Exchange Club Helps Fund Buddy Bench Project

By Deborah Gertz Husar
Staff Writer | 217-221-3379 |
QUINCY — Everybody needs a buddy, and finding one can be as simple as sitting on a bench.

Five Buddy Benches, delivered Thursday to Quincy Public Schools and destined for the five new K-5 buildings, will encourage inclusion and diversity at the elementary level – thanks to some help from Quincy High School students.

Students in Karissa Ham’s anatomy and physiology classes collected 400,000 bottle caps to recycle into the blue benches designed to promote friendship and curb loneliness on the playground.
When a child feels lonely or left out, or needs a friend to play with, he or she can sit on the bench. When other students see someone sitting on the bench, the idea is they will come and say do you want to talk or want to play.

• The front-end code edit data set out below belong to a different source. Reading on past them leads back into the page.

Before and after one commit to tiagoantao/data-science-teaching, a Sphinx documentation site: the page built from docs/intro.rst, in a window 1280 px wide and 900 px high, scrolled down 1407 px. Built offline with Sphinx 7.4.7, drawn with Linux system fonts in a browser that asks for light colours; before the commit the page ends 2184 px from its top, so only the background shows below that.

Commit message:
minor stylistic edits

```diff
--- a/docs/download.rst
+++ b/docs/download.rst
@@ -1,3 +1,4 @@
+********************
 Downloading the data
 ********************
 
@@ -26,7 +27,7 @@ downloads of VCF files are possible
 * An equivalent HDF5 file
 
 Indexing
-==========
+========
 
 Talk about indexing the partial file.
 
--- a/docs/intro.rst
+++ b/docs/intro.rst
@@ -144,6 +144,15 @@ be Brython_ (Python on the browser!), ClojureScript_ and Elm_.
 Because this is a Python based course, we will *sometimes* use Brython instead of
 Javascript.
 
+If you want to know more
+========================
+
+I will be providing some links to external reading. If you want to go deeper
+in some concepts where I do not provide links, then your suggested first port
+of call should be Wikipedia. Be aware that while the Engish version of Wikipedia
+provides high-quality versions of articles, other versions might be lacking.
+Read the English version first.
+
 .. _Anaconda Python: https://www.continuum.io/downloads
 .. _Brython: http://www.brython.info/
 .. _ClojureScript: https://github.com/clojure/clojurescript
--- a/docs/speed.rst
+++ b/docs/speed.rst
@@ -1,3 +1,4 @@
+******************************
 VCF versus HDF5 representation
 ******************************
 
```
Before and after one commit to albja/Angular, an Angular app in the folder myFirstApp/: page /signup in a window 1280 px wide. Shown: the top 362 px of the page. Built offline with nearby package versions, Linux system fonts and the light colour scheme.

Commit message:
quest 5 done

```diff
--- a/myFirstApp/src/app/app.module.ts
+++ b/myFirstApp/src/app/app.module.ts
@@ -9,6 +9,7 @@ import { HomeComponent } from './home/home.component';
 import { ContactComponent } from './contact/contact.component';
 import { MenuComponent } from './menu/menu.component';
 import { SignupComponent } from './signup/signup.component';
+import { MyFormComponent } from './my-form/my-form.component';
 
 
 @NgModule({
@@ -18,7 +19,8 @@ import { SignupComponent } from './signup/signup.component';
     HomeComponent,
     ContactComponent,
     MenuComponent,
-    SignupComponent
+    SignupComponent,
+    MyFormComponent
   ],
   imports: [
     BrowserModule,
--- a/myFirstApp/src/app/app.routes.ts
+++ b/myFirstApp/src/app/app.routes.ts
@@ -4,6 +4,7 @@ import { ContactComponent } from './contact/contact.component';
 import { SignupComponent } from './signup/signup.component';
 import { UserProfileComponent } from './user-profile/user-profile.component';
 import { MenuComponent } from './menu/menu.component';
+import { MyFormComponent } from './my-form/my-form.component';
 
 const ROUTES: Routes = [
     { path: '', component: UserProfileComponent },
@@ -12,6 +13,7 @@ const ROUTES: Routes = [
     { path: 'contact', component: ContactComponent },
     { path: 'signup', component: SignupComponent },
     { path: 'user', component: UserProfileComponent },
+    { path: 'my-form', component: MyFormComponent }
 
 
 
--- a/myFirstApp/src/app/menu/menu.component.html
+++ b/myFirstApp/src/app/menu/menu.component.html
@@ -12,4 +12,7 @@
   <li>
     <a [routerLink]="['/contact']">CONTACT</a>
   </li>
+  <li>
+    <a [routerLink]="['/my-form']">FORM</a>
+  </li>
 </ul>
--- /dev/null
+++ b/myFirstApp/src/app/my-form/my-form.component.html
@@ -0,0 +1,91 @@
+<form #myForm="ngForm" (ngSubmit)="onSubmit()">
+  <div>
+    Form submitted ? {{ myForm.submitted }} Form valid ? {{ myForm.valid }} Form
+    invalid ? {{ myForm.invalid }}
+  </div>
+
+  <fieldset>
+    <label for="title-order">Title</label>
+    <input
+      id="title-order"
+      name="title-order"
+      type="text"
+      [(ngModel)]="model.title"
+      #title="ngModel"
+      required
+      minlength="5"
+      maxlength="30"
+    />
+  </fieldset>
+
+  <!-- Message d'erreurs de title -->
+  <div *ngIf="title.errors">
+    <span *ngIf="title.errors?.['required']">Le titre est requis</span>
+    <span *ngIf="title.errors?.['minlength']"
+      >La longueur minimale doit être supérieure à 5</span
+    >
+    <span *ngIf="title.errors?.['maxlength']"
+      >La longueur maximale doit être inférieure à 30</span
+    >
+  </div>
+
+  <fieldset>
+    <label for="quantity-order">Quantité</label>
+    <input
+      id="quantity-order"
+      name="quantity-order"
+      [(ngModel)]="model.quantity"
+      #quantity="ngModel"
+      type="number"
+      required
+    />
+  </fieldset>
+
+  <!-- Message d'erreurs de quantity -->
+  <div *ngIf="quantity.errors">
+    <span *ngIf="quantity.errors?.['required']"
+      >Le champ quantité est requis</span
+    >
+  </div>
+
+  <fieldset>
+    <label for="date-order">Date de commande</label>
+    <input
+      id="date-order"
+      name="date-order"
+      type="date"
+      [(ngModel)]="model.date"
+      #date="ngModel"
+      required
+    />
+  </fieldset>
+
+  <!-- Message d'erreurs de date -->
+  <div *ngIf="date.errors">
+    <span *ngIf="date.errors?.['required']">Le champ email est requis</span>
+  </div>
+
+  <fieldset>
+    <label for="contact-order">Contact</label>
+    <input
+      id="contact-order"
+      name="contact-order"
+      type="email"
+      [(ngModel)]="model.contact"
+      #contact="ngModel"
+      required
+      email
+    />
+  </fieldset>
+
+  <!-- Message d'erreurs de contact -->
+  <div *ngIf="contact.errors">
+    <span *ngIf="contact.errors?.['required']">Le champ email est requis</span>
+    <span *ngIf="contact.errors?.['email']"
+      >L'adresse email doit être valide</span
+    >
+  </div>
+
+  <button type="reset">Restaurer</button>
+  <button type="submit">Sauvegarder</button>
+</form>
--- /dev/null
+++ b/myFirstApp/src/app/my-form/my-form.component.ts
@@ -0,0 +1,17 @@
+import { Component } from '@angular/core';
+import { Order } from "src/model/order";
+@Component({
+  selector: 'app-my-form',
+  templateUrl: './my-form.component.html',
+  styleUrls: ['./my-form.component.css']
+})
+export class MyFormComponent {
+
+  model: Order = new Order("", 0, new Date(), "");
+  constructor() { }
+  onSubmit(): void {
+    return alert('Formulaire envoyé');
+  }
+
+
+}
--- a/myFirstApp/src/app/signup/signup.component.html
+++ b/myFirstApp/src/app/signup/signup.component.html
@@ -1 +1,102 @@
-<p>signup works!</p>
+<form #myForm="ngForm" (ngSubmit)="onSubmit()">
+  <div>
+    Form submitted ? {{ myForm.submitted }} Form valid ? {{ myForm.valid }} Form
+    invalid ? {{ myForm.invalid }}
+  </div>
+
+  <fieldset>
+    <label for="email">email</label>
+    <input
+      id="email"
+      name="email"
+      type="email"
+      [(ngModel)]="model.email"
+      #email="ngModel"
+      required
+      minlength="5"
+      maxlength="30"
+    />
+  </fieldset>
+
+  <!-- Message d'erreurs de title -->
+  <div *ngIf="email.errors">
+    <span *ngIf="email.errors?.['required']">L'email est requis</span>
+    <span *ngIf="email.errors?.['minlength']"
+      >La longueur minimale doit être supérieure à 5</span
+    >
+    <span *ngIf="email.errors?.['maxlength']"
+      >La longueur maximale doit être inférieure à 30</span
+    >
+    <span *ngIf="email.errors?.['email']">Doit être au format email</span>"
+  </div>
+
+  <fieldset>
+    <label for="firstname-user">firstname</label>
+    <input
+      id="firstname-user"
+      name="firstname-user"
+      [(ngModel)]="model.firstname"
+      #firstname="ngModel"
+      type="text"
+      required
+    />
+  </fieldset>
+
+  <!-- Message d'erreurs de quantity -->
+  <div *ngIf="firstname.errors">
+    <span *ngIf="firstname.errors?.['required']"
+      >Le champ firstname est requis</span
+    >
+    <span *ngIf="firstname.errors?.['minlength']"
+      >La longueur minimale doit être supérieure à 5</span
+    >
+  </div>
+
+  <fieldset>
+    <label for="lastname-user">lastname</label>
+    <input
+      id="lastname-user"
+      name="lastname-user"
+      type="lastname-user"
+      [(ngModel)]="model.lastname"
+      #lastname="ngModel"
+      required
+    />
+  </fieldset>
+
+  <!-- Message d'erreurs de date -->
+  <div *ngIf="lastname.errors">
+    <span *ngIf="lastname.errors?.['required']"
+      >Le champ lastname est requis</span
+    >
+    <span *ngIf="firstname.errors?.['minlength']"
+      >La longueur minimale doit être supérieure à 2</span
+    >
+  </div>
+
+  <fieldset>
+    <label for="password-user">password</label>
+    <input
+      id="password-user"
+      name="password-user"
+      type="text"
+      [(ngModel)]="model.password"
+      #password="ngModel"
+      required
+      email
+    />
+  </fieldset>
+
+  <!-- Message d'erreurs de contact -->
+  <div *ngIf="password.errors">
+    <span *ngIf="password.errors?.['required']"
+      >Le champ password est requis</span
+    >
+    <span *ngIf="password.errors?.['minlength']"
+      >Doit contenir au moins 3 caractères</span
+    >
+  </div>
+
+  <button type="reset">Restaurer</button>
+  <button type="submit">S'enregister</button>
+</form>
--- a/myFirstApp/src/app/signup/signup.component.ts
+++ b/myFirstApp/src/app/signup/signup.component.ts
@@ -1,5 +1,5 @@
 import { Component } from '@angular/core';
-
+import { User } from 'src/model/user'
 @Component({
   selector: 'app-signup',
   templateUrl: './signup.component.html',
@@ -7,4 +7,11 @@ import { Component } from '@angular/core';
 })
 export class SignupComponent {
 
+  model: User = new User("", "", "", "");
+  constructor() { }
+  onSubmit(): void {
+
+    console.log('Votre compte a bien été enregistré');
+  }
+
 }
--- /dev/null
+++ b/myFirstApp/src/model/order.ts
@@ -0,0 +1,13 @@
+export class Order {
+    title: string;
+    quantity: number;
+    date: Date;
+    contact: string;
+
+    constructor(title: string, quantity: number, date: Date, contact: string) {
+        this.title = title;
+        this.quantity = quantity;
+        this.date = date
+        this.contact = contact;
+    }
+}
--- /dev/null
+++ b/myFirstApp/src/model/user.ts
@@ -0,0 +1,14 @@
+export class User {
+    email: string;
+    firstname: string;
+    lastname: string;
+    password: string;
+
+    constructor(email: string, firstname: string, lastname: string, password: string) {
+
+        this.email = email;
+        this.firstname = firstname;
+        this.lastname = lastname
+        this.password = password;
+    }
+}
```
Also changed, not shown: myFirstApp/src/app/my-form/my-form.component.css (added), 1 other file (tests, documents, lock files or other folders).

“Every kid should be loved no matter who they are,” said QHS senior Jaeden Smith, who helped collect, clean and count the caps. “Having the benches can be very helpful. They can make new friendships to last a lifetime.”

Ham said the project started as a way to provide a prosthetic limb for a young boy. After collecting the caps, the boy no longer needed them, “so we wanted to do something for the community,” she said. “We came up with the idea of Buddy Benches, a big thing now in lots of school districts, but Quincy didn’t have them.”
Along with collecting the caps, the students had to raise about $700 to provide the benches. A GoFund-Me campaign brought in $240, and the Quincy Exchange Club covered the rest. McNay Trucking partnered with the project to deliver the caps to Indiana and pick up the benches.

Dennis Koch, a member of the Quincy Exchange Club and Region 3 vice president for the national organization, said the club looks forward to working with other schools on similar projects. “They did all the heavy lifting, collecting all the caps. We had the easy part. We wrote a check,” he said. “It’s a credit to the high school kids. Collecting that many caps had to take a while, a lot of perseverance.”

Smith said students collected as many caps as they could and were pleased to get involved with the bench project. Ham said the project helps her students work for the greater good. “Something as small as picking up a bottle cap can have a big impact on what a child takes away from their time at school,” she said. “We hear too many stories about bullying and how it affects kids for the rest of their life. If we have a part in lessening that, making sure kids are not feeling that, that’s awesome.”